Consignee can collect the goods from the carrier by identity approval without the need of surrendering at least one original copy of the air waybill at the airport of destination.
 
Airport of destination is one of the key fields of an air waybill, along with airport of departure, as these are the first two points that banks control during document checks under letter of credit transactions.

Today I would like to explain you how to complete the airport of destination field correctly according to letter of credit rules.

How to complete airport of departure field according to L/C rules?

Today I would like to explain you how to complete the airport of departure field correctly according to letter of credit rules.

Air waybill is a transport document that is used in air shipments, which will be requested by issuing banks under letter of credit transactions.

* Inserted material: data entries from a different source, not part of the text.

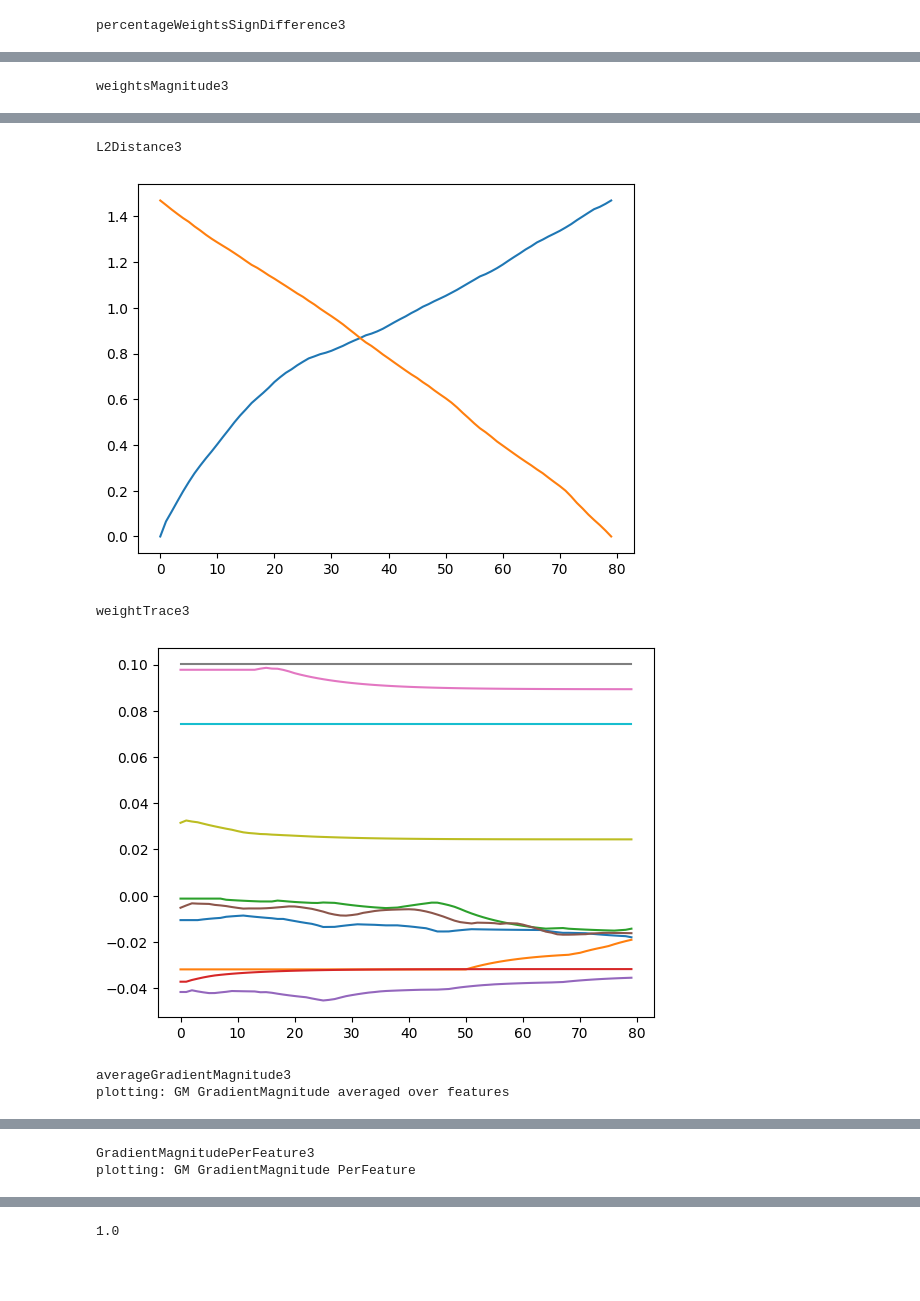
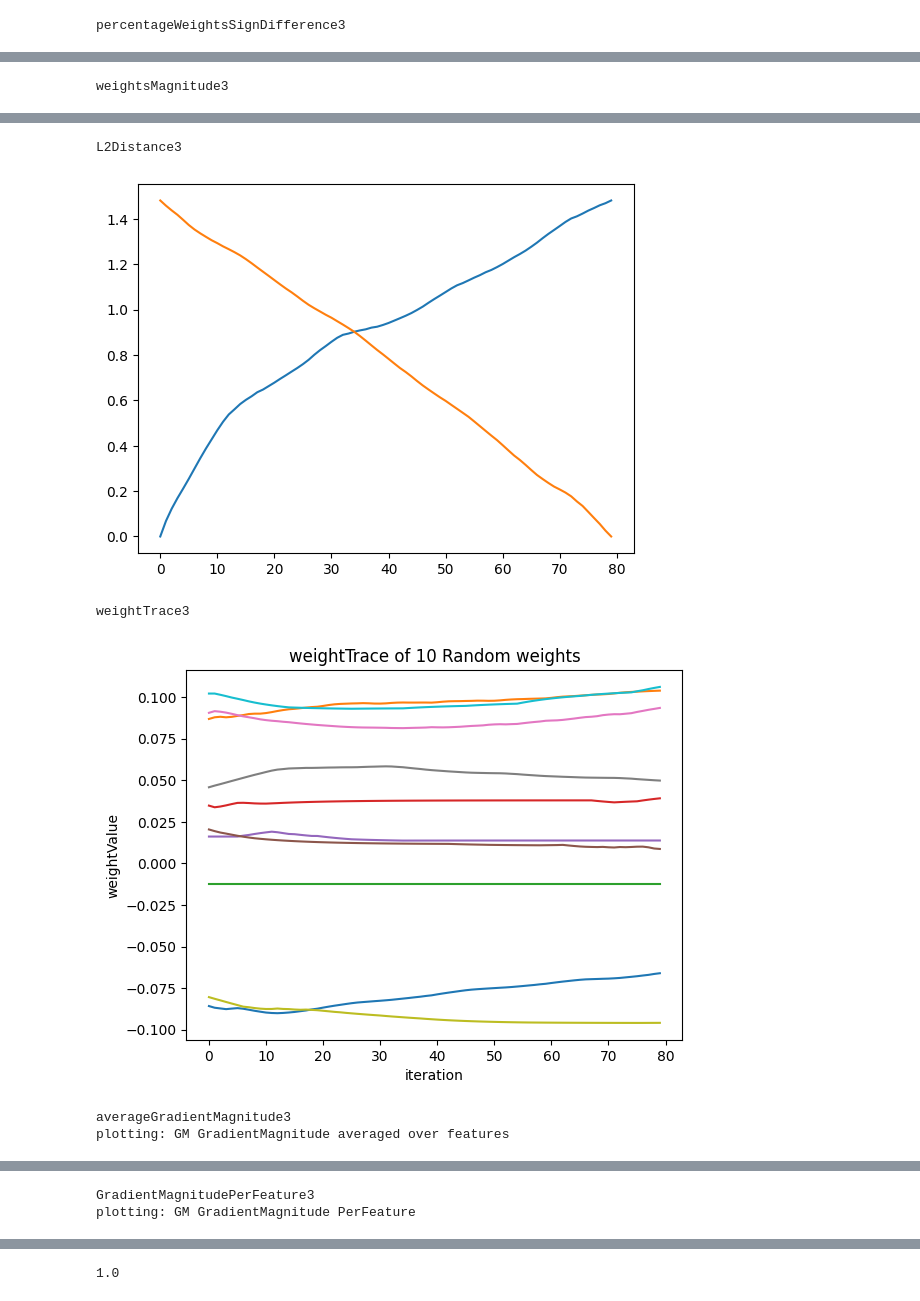
Before and after one commit to VellaRo/Bachelor, a Jupyter notebook: MYCEGA_w_gradientsTABULAR copy.ipynb, the cells around one changed output, grey strips where cells are left out. Saved outputs shown, nothing was run; the diff lists cells and outputs as text; code cells hidden in the pictures; blank space fills up the shorter version.

```diff
--- a/MYCEGA_w_gradientsTABULAR copy.ipynb
+++ b/MYCEGA_w_gradientsTABULAR copy.ipynb
@@ -21,7 +21,7 @@ with seedObject:
     test_size = 0.2 # is going to be split again in eval and test
     device = "cuda:0" if torch.cuda.is_available() else "cpu"
     #dirPath = "/home/rosario/explainable/Bachelor/"# root
-    dirPath= "/home/rosario/explainable/test/Bachelor/"
+    dirPath= "./"
 
     modelsDirPath = dirPath+ "Models"
 
@@ -30,7 +30,7 @@ with seedObject:
 
     # load data
 
-    trainloader ,random_indices_train, testloader,random_indices_test,X_train , X_test,  y_train , y_test, inputFeatures, outputFeatures, datasetName, featureNames= dataloader.load_kaggle_diabetes_dataset(batch_size=batch_size , droplist= droplist)
+    trainloader ,random_indices_train, testloader,random_indices_test,X_train , X_test,  y_train , y_test, inputFeatures, outputFeatures, datasetName, featureNames, datasetType= dataloader.load_kaggle_diabetes_dataset(batch_size=batch_size)
     #trainloader ,random_indices_train, testloader,random_indices_test,X_train , X_test,  y_train , y_test, inputFeatures, outputFeatures, datasetName, featureNames= dataloader.BreastCancerUCI(batch_size= batch_size, droplist=droplist, test_size=test_size)
     #trainloader ,random_indices_train, testloader,random_indices_test,X_train , X_test,  y_train , y_test, inputFeatures, outputFeatures, datasetName, featureNames= dataloader.dryBeanUCI(batch_size=batch_size , droplist= droplist)
 
@@ -55,14 +55,14 @@ with seedObject:
     #train.train(trainloader,random_indices_train, testloader,random_indices_test, model, num_epochs, device, y_train, y_test, loss_function, optimizer)
     print(dirPath)
 
-    import eval
+    import evalModel
     import plotResults
     from matplotlib import pyplot as plt
     print("evaluating ...")
     loaderList = [testloader]
     nameList = ["test"]
     yList = [y_test]
-    eval.doALLeval(model, modelsDirPath, dirPath, loaderList, device,optimizer, loss_function, num_epochs, nameList, yList, inputFeatures, random_indices_test)
+    evalModel.doALLeval(model, modelsDirPath, dirPath, loaderList, device,optimizer, loss_function, num_epochs, nameList, yList, inputFeatures, random_indices_test)
     print(dirPath)
     print(modelsDirPath)
 # %% [output]
@@ -86,5 +153,5 @@ test Loss: 0.66
 # %%
-dataPath= dirPath+ "Trainingresults/"
+dataPath= dirPath+ "Results/Trainingresults/"
 print("plotting...")
 import utils
 import numpy as np
@@ -152,6 +219,6 @@ weightsMagnitude3
 L2Distance3
-[figure, old version]
+[figure, new version]
 weightTrace3
-[figure, old version]
+[figure, new version]
 averageGradientMagnitude3
 plotting: GM GradientMagnitude averaged over features
```
Also changed, not shown: parts of 5 cells of this notebook, 18 other files.
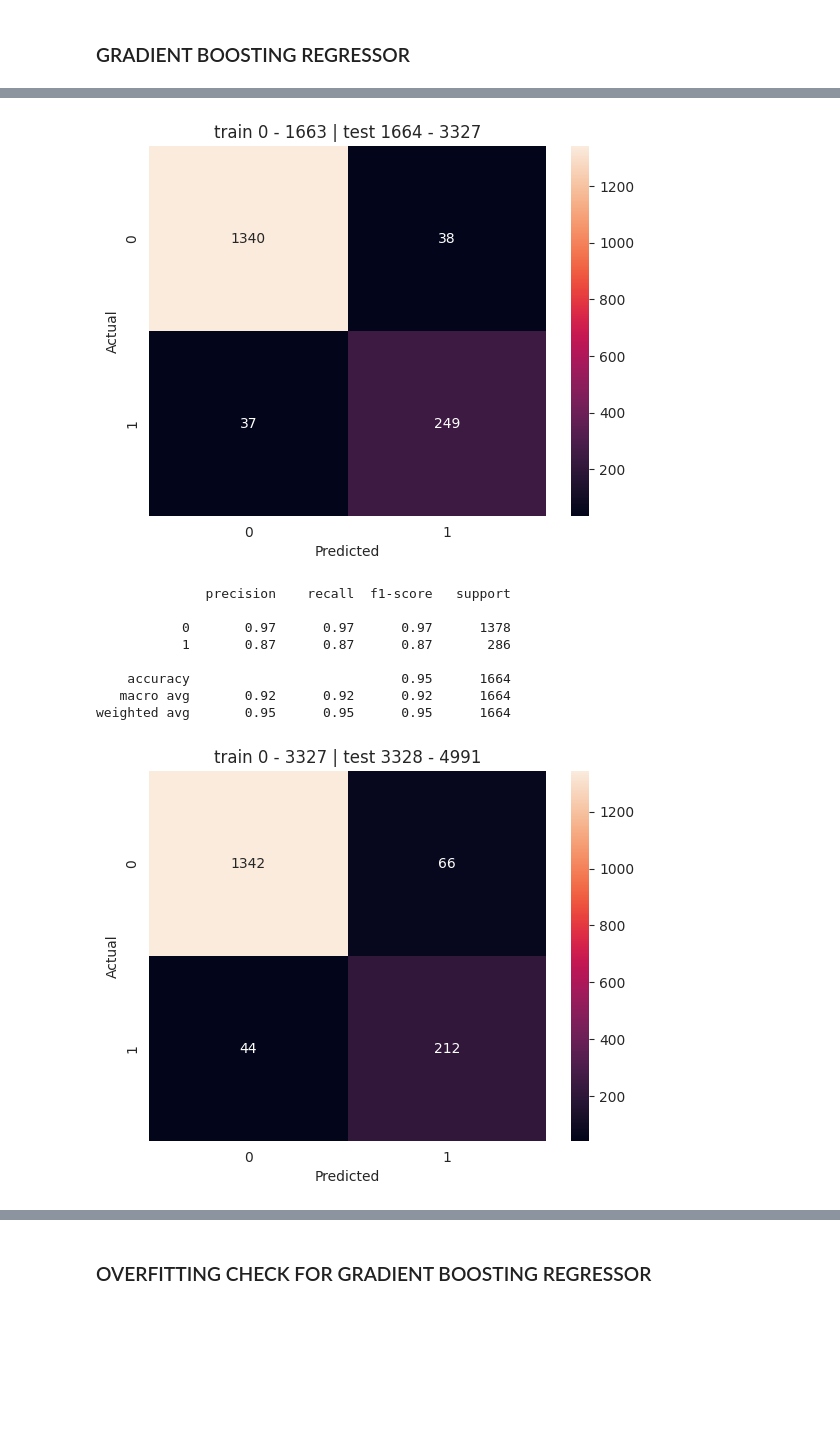
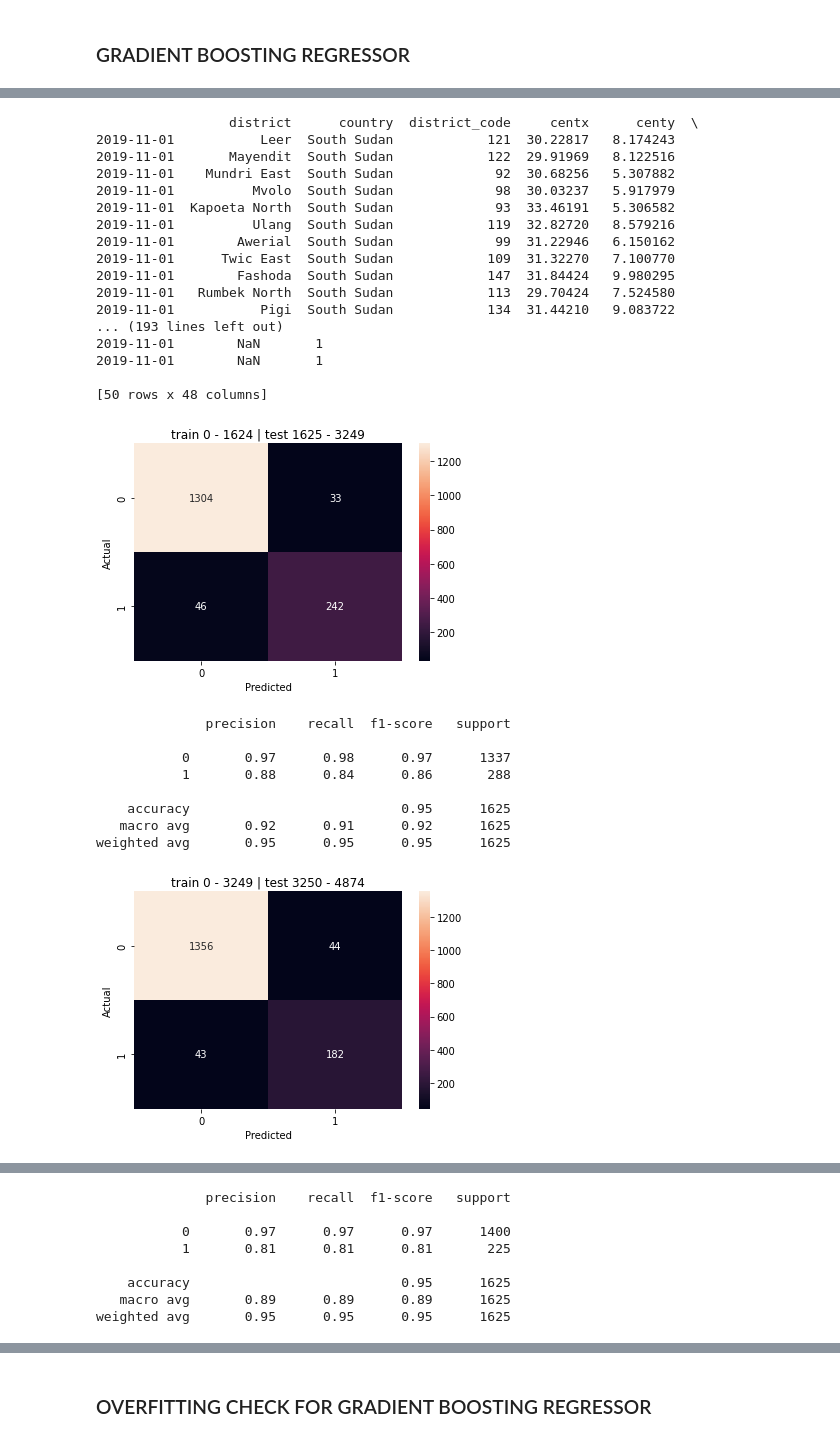
Before and after one commit to jdobladez/JBG060-group9, a Jupyter notebook: RandomForestClassifier.ipynb, the cells around one changed output, grey strips where cells are left out. Cells and saved outputs as stored; diff of their text form; code cells hidden in the pictures; blank space fills up the shorter version.

Commit message:
added plots for 3 month prediction

```diff
--- a/RandomForestClassifier.ipynb
+++ b/RandomForestClassifier.ipynb
@@ -1208,6 +1161,8 @@ imputer = SimpleImputer(strategy='mean')
 
 df_copy = density_df.copy()
 df_copy.drop(['quarters', 'ha'], axis=1, inplace=True)
+exclude_df = df_copy.loc[((df_copy["year"] == 2020) & (df_copy["month"] >= 1)) | ((df_copy["year"] == 2019) & (df_copy["month"] == 12))]
+df_copy = pd.concat([df_copy, exclude_df]).drop_duplicates(keep=False)
 X = df_copy.iloc[:, -16:-1] # Define explanatory variables
 X = sm.add_constant(X) # Add constant column of 1s for intercept
 y = df_copy[["crisis"]] # Define target data
@@ -1227,6 +1182,8 @@ accuracyg = list()
 precision_list = []
 recall_list = []
 f1_score_list = []
+
+model = GradientBoostingRegressor(random_state=42)
 
 for train_index, val_index in cv.split(X): # Loop over the different training-test splits
 
@@ -1248,7 +1205,7 @@ for train_index, val_index in cv.split(X): # Loop over the different training-te
     X_train_imputed = imputer.fit_transform(X_train.values)
     X_test_imputed = imputer.fit_transform(X_test.values)
 
-    model = GradientBoostingRegressor(random_state=42).fit(X_train_imputed, np.ravel(y_train))
+    model.fit(X_train_imputed, np.ravel(y_train))
     y_pred = model.predict(X_test_imputed)
     rounded_y_pred = np.where(y_pred > 0.5, 1, 0)
     y_train_pred = model.predict(X_train_imputed)
@@ -1256,42 +1213,57 @@ for train_index, val_index in cv.split(X): # Loop over the different training-te
 
     m2 = mean_squared_error(y_val, rounded_y_pred)
     msquaredgb.append(m2)
     rmse = mean_squared_error(y_val, rounded_y_pred, squared=False)
     rmsegb.append(rmse)
     accuracy = accuracy_score(y_val, rounded_y_pred)
     accuracyg.append(accuracy)
 
     train_scores.append(accuracy_score(y_train, rounded_y_train_pred))
     valid_scores.append(accuracy_score(y_val, rounded_y_pred))
 
     train_loss = mean_squared_error(y_train, y_train_pred)
     val_loss = mean_squared_error(y_val, y_pred)
 
     train_loss_values_d.append(train_loss)
     val_loss_values_d.append(val_loss)
 
-
-
     plt.title('train %s - %s | test %s - %s' % (train_index[0], train_index[-1], val_index[0], val_index[-1]))
     plot_ConfusionMatrix(prediction = rounded_y_pred, true = y_val['crisis'], binary=True) # Plot confusion matrix
     print(classification_report(y_val, rounded_y_pred))
 
 print(f"Mean Accuracy: {np.mean(accuracyg):.6f}") # Print MAE
 print(accuracyg)
 
 
 plt.plot(msquaredrf)
 plt.plot(rmserf)
 plt.legend(['m2', 'rmse'])
 plt.show()
 # %% [output]
+                 district      country  district_code     centx      centy  \
+2019-11-01           Leer  South Sudan            121  30.22817   8.174243
+2019-11-01       Mayendit  South Sudan            122  29.91969   8.122516
+2019-11-01    Mundri East  South Sudan             92  30.68256   5.307882
+2019-11-01          Mvolo  South Sudan             98  30.03237   5.917979
+2019-11-01  Kapoeta North  South Sudan             93  33.46191   5.306582
+2019-11-01          Ulang  South Sudan            119  32.82720   8.579216
+2019-11-01        Awerial  South Sudan             99  31.22946   6.150162
+2019-11-01      Twic East  South Sudan            109  31.32270   7.100770
+2019-11-01        Fashoda  South Sudan            147  31.84424   9.980295
+2019-11-01   Rumbek North  South Sudan            113  29.70424   7.524580
+2019-11-01           Pigi  South Sudan            134  31.44210   9.083722
+... (193 lines left out)
+2019-11-01        NaN       1
+2019-11-01        NaN       1
+
+[50 rows x 48 columns]
-[figure, old version]
+[figure, new version]
-              precision    recall  f1-score   support
-
-           0       0.97      0.97      0.97      1378
-           1       0.87      0.87      0.87       286
-
-    accuracy                           0.95      1664
-   macro avg       0.92      0.92      0.92      1664
-weighted avg       0.95      0.95      0.95      1664
+              precision    recall  f1-score   support
+
+           0       0.97      0.98      0.97      1337
+           1       0.88      0.84      0.86       288
+
+    accuracy                           0.95      1625
+   macro avg       0.92      0.91      0.92      1625
+weighted avg       0.95      0.95      0.95      1625
-[figure, old version]
+[figure, new version]
@@ -1305,0 +1270,8 @@ weighted avg       0.94      0.93      0.93      1664
+              precision    recall  f1-score   support
+
+           0       0.97      0.97      0.97      1400
+           1       0.81      0.81      0.81       225
+
+    accuracy                           0.95      1625
+   macro avg       0.89      0.89      0.89      1625
+weighted avg       0.95      0.95      0.95      1625
```
Also changed, not shown: parts of 23 cells of this notebook, 2 other files.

Airport of departure is one of the key elements of an air waybill and it needs to be completed carefully when dealing with a letter of credit, because banks find discrepancies on the transport documents more frequently than any other shipping documents under letter of credit presentations.
If you need more fundamental information in regards to airport of departure and how it functions on an air waybill, please have a look at my previous article "What does airport of departure and airport of destination mean on an air waybill?"

What does airport of departure and airport of destination mean on an air waybill?

All transport documents, which are used in foreign trade transactions, should state a starting and an ending point of the carriage.

Otherwise the responsibility of the carrier cannot be defined under the contract of carriage.

If you make a sea shipment, you will get a bill of lading from the transport company, who is either the agent of the carrier or a freight forwarder. 

The bill of lading should show port of loading and port of discharge as starting and ending point of the carriage.
Similar to bill of lading, air waybill states airport of departure and airport of destination as starting and ending point of the carriage.

Today I would like to explain definitions of airport of departure and airport of destination as stated on the air waybill transport document.

Can an air waybill be issued to order of an issuing bank?

Transport documents are one of the most important document types in international trade business.

They not only evidence receipt of cargo but also contract of carriage as well.

Additionally some transport documents title to cargo such as negotiable bills of lading.

Unlike bill of lading, air waybill is not a negotiable transport document, as a result it cannot be issued in negotiable form, which means that air waybill cannot be issued "to order of the issuing bank".
Today I want to explain what does negotiable transport document mean in export and import business and why an air waybill cannot be issued "to order of the issuing bank".

Blogger Widget